| Exercise requirements |
Search the data for the string "Roku", and report each line where it is found.

| Data for the task |
++++
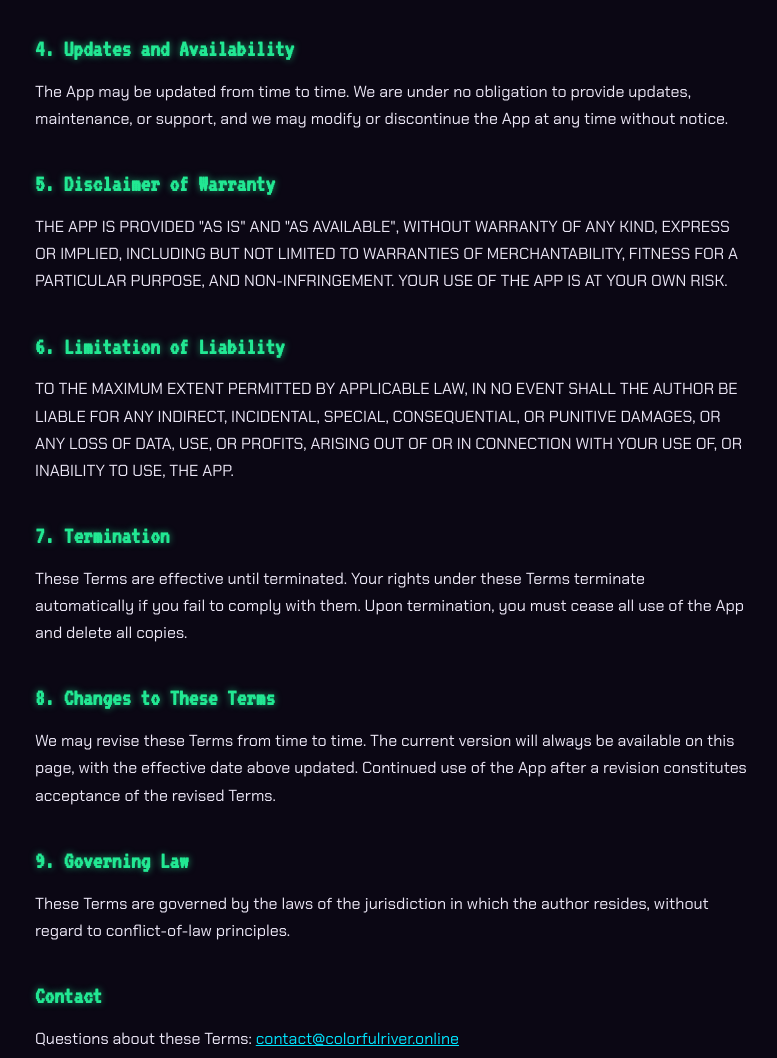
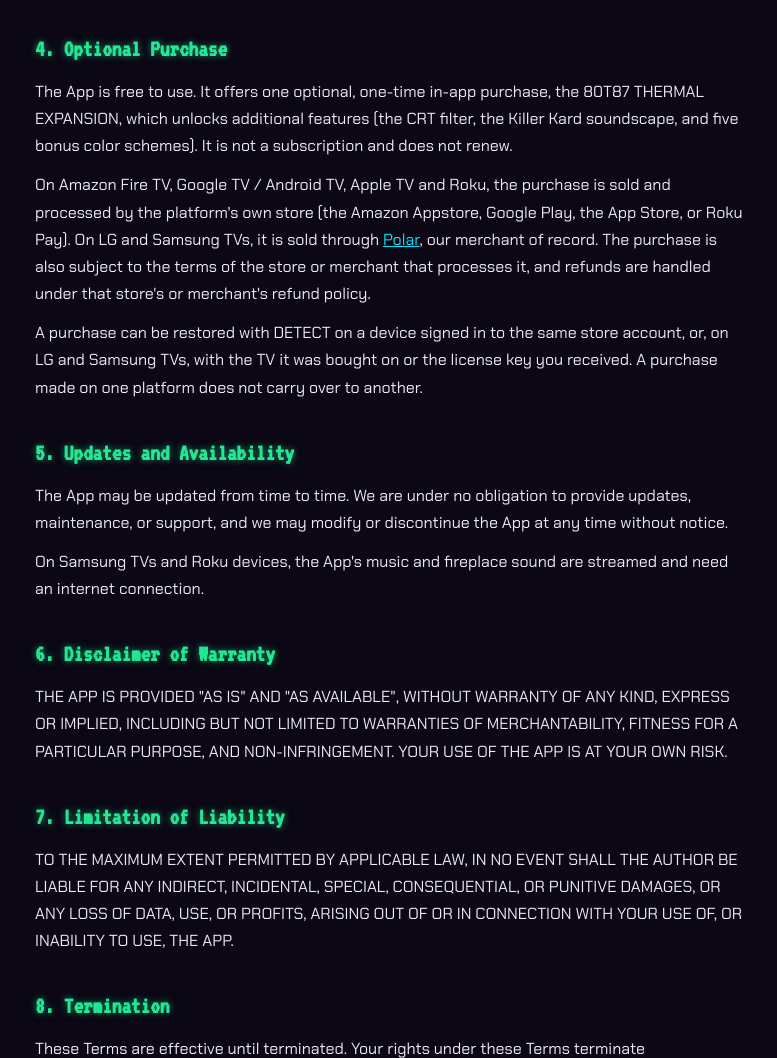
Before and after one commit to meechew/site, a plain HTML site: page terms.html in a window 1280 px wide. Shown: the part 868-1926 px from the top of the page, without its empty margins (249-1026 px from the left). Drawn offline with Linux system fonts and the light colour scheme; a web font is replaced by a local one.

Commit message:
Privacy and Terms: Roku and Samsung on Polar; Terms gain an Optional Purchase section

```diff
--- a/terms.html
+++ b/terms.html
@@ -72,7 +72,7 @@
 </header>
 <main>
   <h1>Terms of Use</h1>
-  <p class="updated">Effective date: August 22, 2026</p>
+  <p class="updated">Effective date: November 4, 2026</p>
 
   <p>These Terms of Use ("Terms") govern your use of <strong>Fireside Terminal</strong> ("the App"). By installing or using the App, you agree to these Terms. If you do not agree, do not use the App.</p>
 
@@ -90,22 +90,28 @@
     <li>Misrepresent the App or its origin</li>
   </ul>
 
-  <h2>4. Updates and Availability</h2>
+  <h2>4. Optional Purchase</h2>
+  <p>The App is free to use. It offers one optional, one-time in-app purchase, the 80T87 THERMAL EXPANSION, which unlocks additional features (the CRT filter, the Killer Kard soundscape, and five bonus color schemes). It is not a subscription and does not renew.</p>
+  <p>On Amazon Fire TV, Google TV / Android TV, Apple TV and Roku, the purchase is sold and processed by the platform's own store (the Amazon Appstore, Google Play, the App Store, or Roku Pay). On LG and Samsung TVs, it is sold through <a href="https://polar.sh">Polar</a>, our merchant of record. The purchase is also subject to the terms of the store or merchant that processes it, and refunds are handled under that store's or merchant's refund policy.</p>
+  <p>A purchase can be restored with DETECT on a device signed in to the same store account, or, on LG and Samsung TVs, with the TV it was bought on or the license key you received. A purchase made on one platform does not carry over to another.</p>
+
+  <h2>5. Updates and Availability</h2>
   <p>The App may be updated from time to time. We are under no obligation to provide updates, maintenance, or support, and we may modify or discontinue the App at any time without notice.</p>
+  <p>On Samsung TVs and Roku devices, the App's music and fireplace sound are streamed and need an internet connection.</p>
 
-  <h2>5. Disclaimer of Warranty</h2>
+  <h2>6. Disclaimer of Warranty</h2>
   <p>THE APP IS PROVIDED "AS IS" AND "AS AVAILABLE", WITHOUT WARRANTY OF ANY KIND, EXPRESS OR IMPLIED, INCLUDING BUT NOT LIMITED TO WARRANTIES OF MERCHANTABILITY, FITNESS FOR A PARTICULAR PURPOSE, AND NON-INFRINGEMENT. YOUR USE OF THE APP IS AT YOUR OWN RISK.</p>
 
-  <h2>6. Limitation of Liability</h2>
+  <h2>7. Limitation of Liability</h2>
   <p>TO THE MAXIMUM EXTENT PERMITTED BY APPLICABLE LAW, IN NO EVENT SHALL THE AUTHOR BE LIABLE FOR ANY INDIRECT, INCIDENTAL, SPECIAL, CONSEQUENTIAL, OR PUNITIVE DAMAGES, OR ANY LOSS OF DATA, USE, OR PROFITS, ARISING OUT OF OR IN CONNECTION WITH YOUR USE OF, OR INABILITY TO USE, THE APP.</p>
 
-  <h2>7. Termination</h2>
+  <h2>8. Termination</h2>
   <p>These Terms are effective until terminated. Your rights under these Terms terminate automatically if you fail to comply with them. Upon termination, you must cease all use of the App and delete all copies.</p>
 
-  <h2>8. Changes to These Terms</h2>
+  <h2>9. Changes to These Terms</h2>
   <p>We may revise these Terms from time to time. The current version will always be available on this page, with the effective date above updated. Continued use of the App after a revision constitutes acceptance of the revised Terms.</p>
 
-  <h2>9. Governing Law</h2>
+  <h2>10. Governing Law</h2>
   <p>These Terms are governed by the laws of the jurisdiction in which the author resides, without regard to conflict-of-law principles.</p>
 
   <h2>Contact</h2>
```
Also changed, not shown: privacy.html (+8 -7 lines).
++++
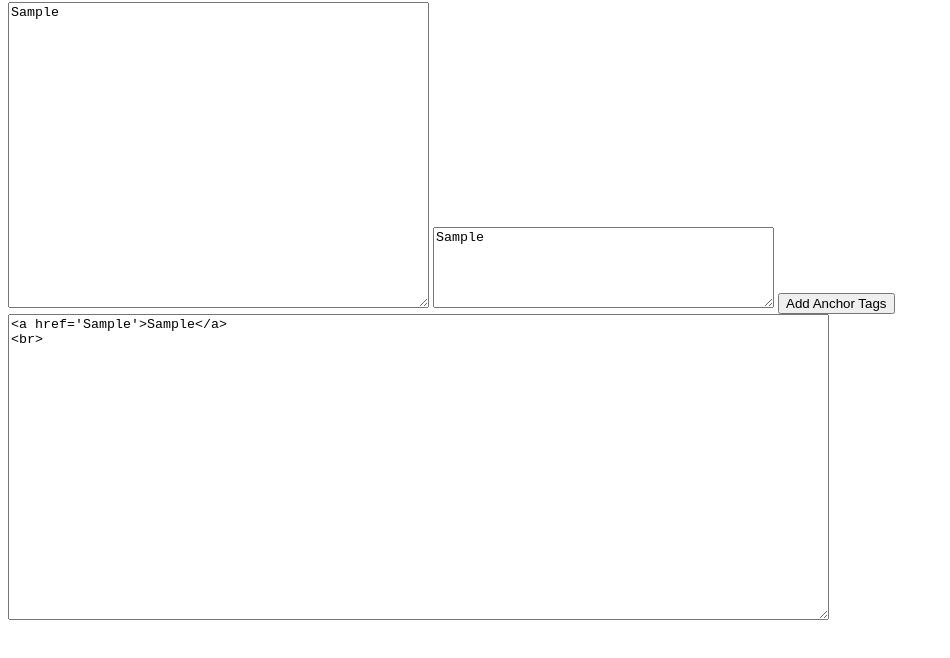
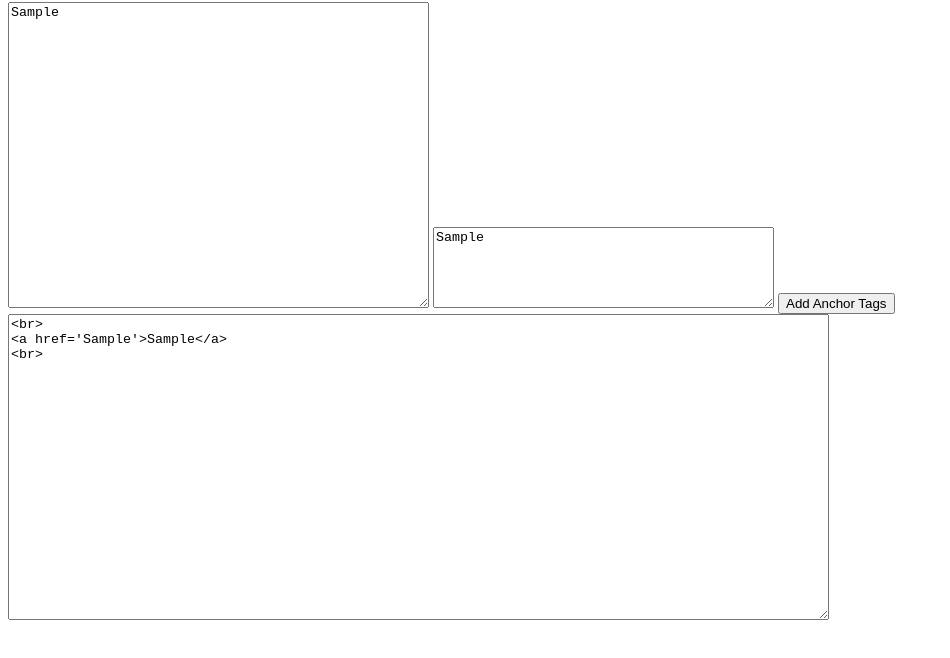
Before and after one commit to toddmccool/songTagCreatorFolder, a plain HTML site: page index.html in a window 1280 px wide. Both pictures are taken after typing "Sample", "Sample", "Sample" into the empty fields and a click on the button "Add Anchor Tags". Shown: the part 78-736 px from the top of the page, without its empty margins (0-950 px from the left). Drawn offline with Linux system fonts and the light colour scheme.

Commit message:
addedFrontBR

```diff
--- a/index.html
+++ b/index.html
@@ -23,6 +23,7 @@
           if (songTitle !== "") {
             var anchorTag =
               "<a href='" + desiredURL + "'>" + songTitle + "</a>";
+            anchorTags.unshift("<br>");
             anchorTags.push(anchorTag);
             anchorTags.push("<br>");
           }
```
++++
| Written response |
Privacy and Terms: Roku and Samsung on Polar; Terms gain an Optional Purchase section
+  <p>On Amazon Fire TV, Google TV / Android TV, Apple TV and Roku, the purchase is sold and processed by the platform's own store (the Amazon Appstore, Google Play, the App Store, or Roku Pay). On LG and Samsung TVs, it is sold through <a href="https://polar.sh">Polar</a>, our merchant of record. The purchase is also subject to the terms of the store or merchant that processes it, and refunds are handled under that store's or merchant's refund policy.</p>
+  <p>On Samsung TVs and Roku devices, the App's music and fireplace sound are streamed and need an internet connection.</p>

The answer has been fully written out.